--- What you have to do ---
Any image in the records is to be dropped, and everything else duplicated precisely.
Extracted entries below:
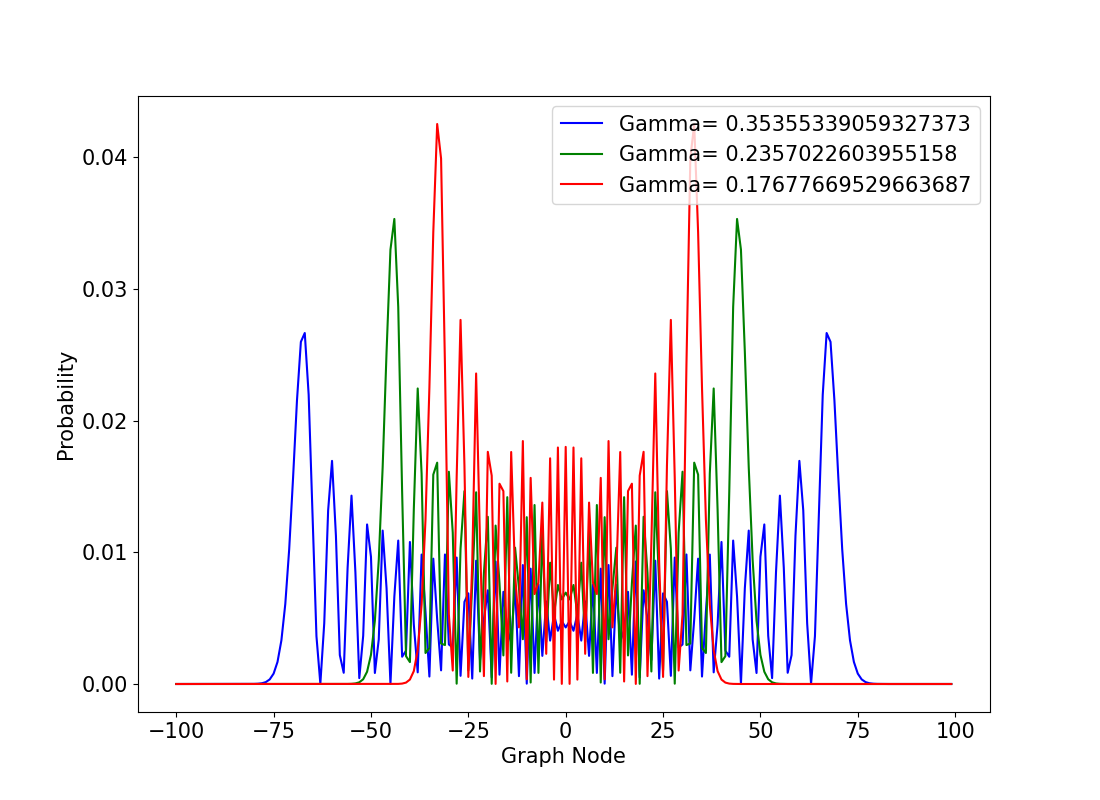
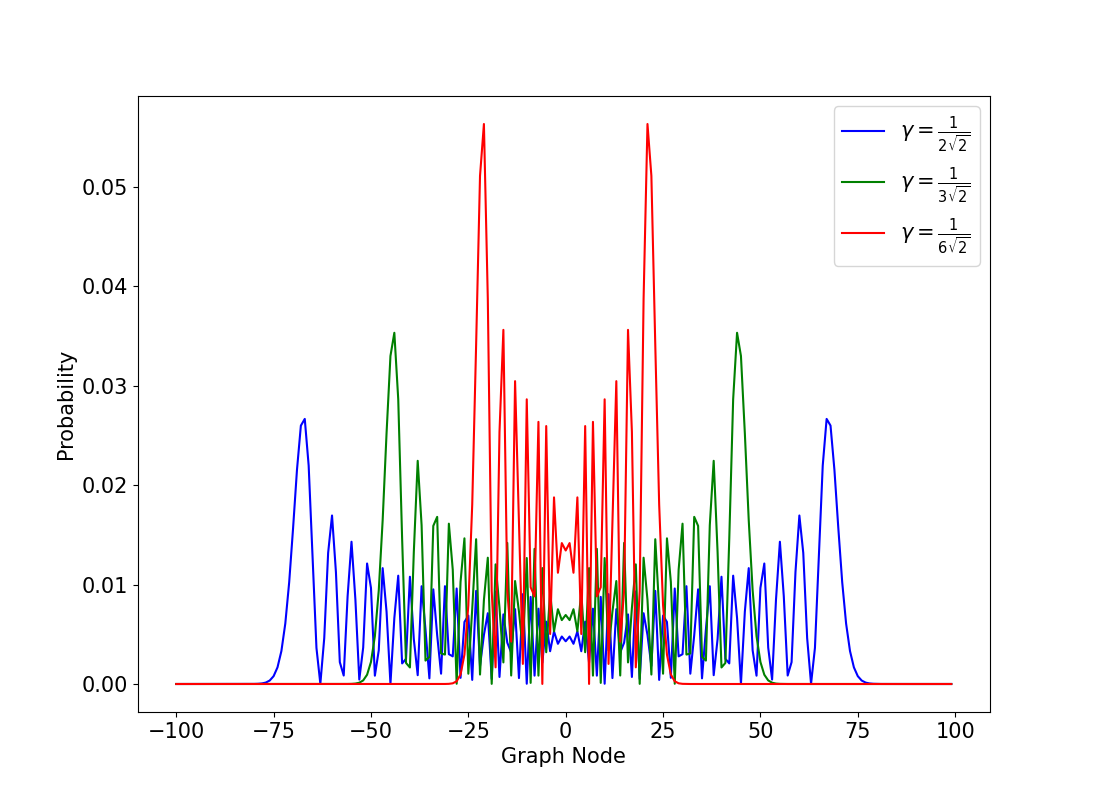
stag plots

diff --git a/Coding/Python Simulations/StaggeredQW/stagqw.py b/Coding/Python Simulations/StaggeredQW/stagqw.py
@@ -4,6 +4,8 @@ from graphs import *
 from scipy import linalg
 import matplotlib.patches as mpatches
 from fractions import Fraction
+rcParams['figure.figsize'] = 11, 8
+matplotlib.rcParams.update({'font.size': 15})
 
 def init_state(N,init):
     psi0 = np.zeros((N,1))
@@ -36,36 +38,33 @@ def prob_vec(psiN,N):
         probs[x]=psiN[x]*conjugate(psiN[x]) 
     return probs
 
-def plotmultqw(N,prob,prob2,prob3,theta1,theta2,theta3):
+def plotmultqw(N,prob1,prob2,prob3,label1,label2,label3,initCond):
     # matplotlib.rcParams.update({'font.size': 14})
 
     x = arange(-N/2,N/2)
-    plot(x,prob,'b',label="pi/3")
-    plot(x,prob2,'g',label="pi/4")
-    plot(x,prob3,'r',label="pi/5") #plot the lines
-    legend(["pi/3", "pi/4","pi/5"])
+    plot(x,prob1,'b',label=r"$\theta = \frac{\pi}{%s}$"%label1)
+    plot(x,prob2,'g',label=r"$\theta = \frac{\pi}{%s}$"%label2)
+    plot(x,prob3,'r',label=r"$\theta = \frac{\pi}{%s}$"%label3) #plot the lines
+    legend()
     xlabel("Graph Node")
     ylabel("Probability")
-    show()
+    # show()
+    savefig(r'C:\Users\Jaime\Documents\GitHub\Jaime-Santos-Dissertation\Results\Simulations\StagQuantumWalk\stagqwMultiple')
+    clf()
 
-def plotqw(N,prob):
+def plotqw(N,prob,initcond):
     #x = arange(N)
     x = linspace(N/2,-N/2,N)
-    plot(x,prob,'r')
+    plot(x,prob)
     xlabel("Graph Node")
     ylabel("Probability")
-    show()
+    # show()
+    savefig(r'C:\Users\Jaime\Documents\GitHub\Jaime-Santos-Dissertation\Results\Simulations\StagQuantumWalk\stagqwSingle'+str(initcond))
+    clf()
 
 def stgqwalk(t1,t2, N, theta,steps,init):
     A = t1.adjacency_matrix()
-    B = t2.adjacency_matrix()
-    # print("Alfa")
-    # print(A)
-    # print("#######")
-    # print("Beta")
-    # print(B)
-    # print("#######")
-    
+    B = t2.adjacency_matrix()    
     Ha = A 
     Hb = B 
     psi0 = init_state(N,init)
@@ -76,9 +75,14 @@ def stgqwalk(t1,t2, N, theta,steps,init):
     return probvec
 
 N = 200
-theta1= pi/3
-theta2= pi/4
-theta3= pi/5
+denom1 = 3
+denom2 = 4
+denom3 = 5
+initcond = 10
+
+theta1= pi/denom1
+theta2= pi/denom2
+theta3= pi/denom3
 steps = 50
 i = Graph({})
 j = Graph({})
@@ -86,12 +90,16 @@ j = Graph({})
 t1 = i.line_tesselation(N,'alpha') 
 t2 = j.line_tesselation(N,'beta')
 
-#print(t1.adjacency_matrix())
-#print()
-#print(t2.adjacency_matrix())
-k1=stgqwalk(t1,t2,N,theta1,steps,1)
-k2=stgqwalk(t1,t2,N,theta2,steps,0)
-k3=stgqwalk(t1,t2,N,theta3,steps,0)
+qwSup1=stgqwalk(t1,t2,N,theta1,steps,initcond)
+qwSup2=stgqwalk(t1,t2,N,theta2,steps,initcond)
+qwSup3=stgqwalk(t1,t2,N,theta3,steps,initcond)
+plotmultqw(N,qwSup1,qwSup2,qwSup3,denom1,denom2,denom3,str(initcond))
 
-# plotmultqw(N,k1,k2,k3,theta1,theta2,theta3)
-plotqw(N,k1)
+steps1 = 50
+initcond0 = 0
+qwSingle0=stgqwalk(t1,t2,N,theta1,steps1,initcond0)
+plotqw(N,qwSingle0,initcond0)
+
+initcond1 = 1
+qwSingle1=stgqwalk(t1,t2,N,theta1,steps1,initcond1)
+plotqw(N,qwSingle1,initcond1)

diff --git a/Coding/Python Simulations/ContinuousQW/ctqw.py b/Coding/Python Simulations/ContinuousQW/ctqw.py
@@ -31,9 +31,9 @@ def prob_vec(psiN,N):
 def plotmultqw(N,prob1,prob2,prob3,label1,label2,label3,typeOfPlot,superposition):
     x = arange(-N/2,N/2)
     if typeOfPlot == 'Gamma':
-        plot(x,prob1,'b',label="Gamma= %s"%str(label1))
-        plot(x,prob2,'g',label="Gamma= %s"%str(label2))
-        plot(x,prob3,'r',label="Gamma= %s"%str(label3))
+        plot(x,prob1,'b',label=r"$\gamma = \frac{1}{%s\sqrt{2}}$"%str(label1))
+        plot(x,prob2,'g',label=r"$\gamma = \frac{1}{%s\sqrt{2}}$"%str(label2))
+        plot(x,prob3,'r',label=r"$\gamma = \frac{1}{%s\sqrt{2}}$"%str(label3))
     if typeOfPlot == 'Time':
         plot(x,prob1,'b',label="Time Interval= %s"%str(label1))
         plot(x,prob2,'g',label="Time Interval= %s"%str(label2))
@@ -79,11 +79,15 @@ t = 100
 t1 = 40
 t2 = 80
 t3 = 120
-gamma = 1/(2*np.sqrt(2)) #gamma otimo que aumenta a distancia das cristas
+denom = 2
+gamma = 1/(denom*np.sqrt(2)) #gamma otimo que aumenta a distancia das cristas
 
-gamma1 = 1/(2*np.sqrt(2)) 
-gamma2 = 1/(3*np.sqrt(2)) 
-gamma3 = 1/(4*np.sqrt(2)) 
+denom1=2
+denom2=3
+denom3=6
+gamma1 = 1/(denom1*np.sqrt(2)) 
+gamma2 = 1/(denom2*np.sqrt(2)) 
+gamma3 = 1/(denom3*np.sqrt(2)) 
 
 lg = Graph({})
 lg = lg.linegraph(N) #defined in graph.py, must have "pip install natsort" -> TODO: Remove the dependency
@@ -106,7 +110,7 @@ plotqw(N,qwSup,True,initCondSup)
 qwg1 = ctqwalk(lg,N,t,gamma1,initState)
 qwg2 = ctqwalk(lg,N,t,gamma2,initState)
 qwg3 = ctqwalk(lg,N,t,gamma3,initState)
-plotmultqw(N,qwg1,qwg2,qwg3,gamma1,gamma2,gamma3,'Gamma',False)
+plotmultqw(N,qwg1,qwg2,qwg3,denom1,denom2,denom3,'Gamma',False)
 
 qwt1=ctqwalk(lg,N,t1,gamma,initState)
 qwt2=ctqwalk(lg,N,t2,gamma,initState)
End of Extracted entries.
--- Answer for the task ---
stag plots

diff --git a/Coding/Python Simulations/StaggeredQW/stagqw.py b/Coding/Python Simulations/StaggeredQW/stagqw.py
@@ -4,6 +4,8 @@ from graphs import *
 from scipy import linalg
 import matplotlib.patches as mpatches
 from fractions import Fraction
+rcParams['figure.figsize'] = 11, 8
+matplotlib.rcParams.update({'font.size': 15})
 
 def init_state(N,init):
     psi0 = np.zeros((N,1))
@@ -36,36 +38,33 @@ def prob_vec(psiN,N):
         probs[x]=psiN[x]*conjugate(psiN[x]) 
     return probs
 
-def plotmultqw(N,prob,prob2,prob3,theta1,theta2,theta3):
+def plotmultqw(N,prob1,prob2,prob3,label1,label2,label3,initCond):
     # matplotlib.rcParams.update({'font.size': 14})
 
     x = arange(-N/2,N/2)
-    plot(x,prob,'b',label="pi/3")
-    plot(x,prob2,'g',label="pi/4")
-    plot(x,prob3,'r',label="pi/5") #plot the lines
-    legend(["pi/3", "pi/4","pi/5"])
+    plot(x,prob1,'b',label=r"$\theta = \frac{\pi}{%s}$"%label1)
+    plot(x,prob2,'g',label=r"$\theta = \frac{\pi}{%s}$"%label2)
+    plot(x,prob3,'r',label=r"$\theta = \frac{\pi}{%s}$"%label3) #plot the lines
+    legend()
     xlabel("Graph Node")
     ylabel("Probability")
-    show()
+    # show()
+    savefig(r'C:\Users\Jaime\Documents\GitHub\Jaime-Santos-Dissertation\Results\Simulations\StagQuantumWalk\stagqwMultiple')
+    clf()
 
-def plotqw(N,prob):
+def plotqw(N,prob,initcond):
     #x = arange(N)
     x = linspace(N/2,-N/2,N)
-    plot(x,prob,'r')
+    plot(x,prob)
     xlabel("Graph Node")
     ylabel("Probability")
-    show()
+    # show()
+    savefig(r'C:\Users\Jaime\Documents\GitHub\Jaime-Santos-Dissertation\Results\Simulations\StagQuantumWalk\stagqwSingle'+str(initcond))
+    clf()
 
 def stgqwalk(t1,t2, N, theta,steps,init):
     A = t1.adjacency_matrix()
-    B = t2.adjacency_matrix()
-    # print("Alfa")
-    # print(A)
-    # print("#######")
-    # print("Beta")
-    # print(B)
-    # print("#######")
-    
+    B = t2.adjacency_matrix()    
     Ha = A 
     Hb = B 
     psi0 = init_state(N,init)
@@ -76,9 +75,14 @@ def stgqwalk(t1,t2, N, theta,steps,init):
     return probvec
 
 N = 200
-theta1= pi/3
-theta2= pi/4
-theta3= pi/5
+denom1 = 3
+denom2 = 4
+denom3 = 5
+initcond = 10
+
+theta1= pi/denom1
+theta2= pi/denom2
+theta3= pi/denom3
 steps = 50
 i = Graph({})
 j = Graph({})
@@ -86,12 +90,16 @@ j = Graph({})
 t1 = i.line_tesselation(N,'alpha') 
 t2 = j.line_tesselation(N,'beta')
 
-#print(t1.adjacency_matrix())
-#print()
-#print(t2.adjacency_matrix())
-k1=stgqwalk(t1,t2,N,theta1,steps,1)
-k2=stgqwalk(t1,t2,N,theta2,steps,0)
-k3=stgqwalk(t1,t2,N,theta3,steps,0)
+qwSup1=stgqwalk(t1,t2,N,theta1,steps,initcond)
+qwSup2=stgqwalk(t1,t2,N,theta2,steps,initcond)
+qwSup3=stgqwalk(t1,t2,N,theta3,steps,initcond)
+plotmultqw(N,qwSup1,qwSup2,qwSup3,denom1,denom2,denom3,str(initcond))
 
-# plotmultqw(N,k1,k2,k3,theta1,theta2,theta3)
-plotqw(N,k1)
+steps1 = 50
+initcond0 = 0
+qwSingle0=stgqwalk(t1,t2,N,theta1,steps1,initcond0)
+plotqw(N,qwSingle0,initcond0)
+
+initcond1 = 1
+qwSingle1=stgqwalk(t1,t2,N,theta1,steps1,initcond1)
+plotqw(N,qwSingle1,initcond1)

diff --git a/Coding/Python Simulations/ContinuousQW/ctqw.py b/Coding/Python Simulations/ContinuousQW/ctqw.py
@@ -31,9 +31,9 @@ def prob_vec(psiN,N):
 def plotmultqw(N,prob1,prob2,prob3,label1,label2,label3,typeOfPlot,superposition):
     x = arange(-N/2,N/2)
     if typeOfPlot == 'Gamma':
-        plot(x,prob1,'b',label="Gamma= %s"%str(label1))
-        plot(x,prob2,'g',label="Gamma= %s"%str(label2))
-        plot(x,prob3,'r',label="Gamma= %s"%str(label3))
+        plot(x,prob1,'b',label=r"$\gamma = \frac{1}{%s\sqrt{2}}$"%str(label1))
+        plot(x,prob2,'g',label=r"$\gamma = \frac{1}{%s\sqrt{2}}$"%str(label2))
+        plot(x,prob3,'r',label=r"$\gamma = \frac{1}{%s\sqrt{2}}$"%str(label3))
     if typeOfPlot == 'Time':
         plot(x,prob1,'b',label="Time Interval= %s"%str(label1))
         plot(x,prob2,'g',label="Time Interval= %s"%str(label2))
@@ -79,11 +79,15 @@ t = 100
 t1 = 40
 t2 = 80
 t3 = 120
-gamma = 1/(2*np.sqrt(2)) #gamma otimo que aumenta a distancia das cristas
+denom = 2
+gamma = 1/(denom*np.sqrt(2)) #gamma otimo que aumenta a distancia das cristas
 
-gamma1 = 1/(2*np.sqrt(2)) 
-gamma2 = 1/(3*np.sqrt(2)) 
-gamma3 = 1/(4*np.sqrt(2)) 
+denom1=2
+denom2=3
+denom3=6
+gamma1 = 1/(denom1*np.sqrt(2)) 
+gamma2 = 1/(denom2*np.sqrt(2)) 
+gamma3 = 1/(denom3*np.sqrt(2)) 
 
 lg = Graph({})
 lg = lg.linegraph(N) #defined in graph.py, must have "pip install natsort" -> TODO: Remove the dependency
@@ -106,7 +110,7 @@ plotqw(N,qwSup,True,initCondSup)
 qwg1 = ctqwalk(lg,N,t,gamma1,initState)
 qwg2 = ctqwalk(lg,N,t,gamma2,initState)
 qwg3 = ctqwalk(lg,N,t,gamma3,initState)
-plotmultqw(N,qwg1,qwg2,qwg3,gamma1,gamma2,gamma3,'Gamma',False)
+plotmultqw(N,qwg1,qwg2,qwg3,denom1,denom2,denom3,'Gamma',False)
 
 qwt1=ctqwalk(lg,N,t1,gamma,initState)
 qwt2=ctqwalk(lg,N,t2,gamma,initState)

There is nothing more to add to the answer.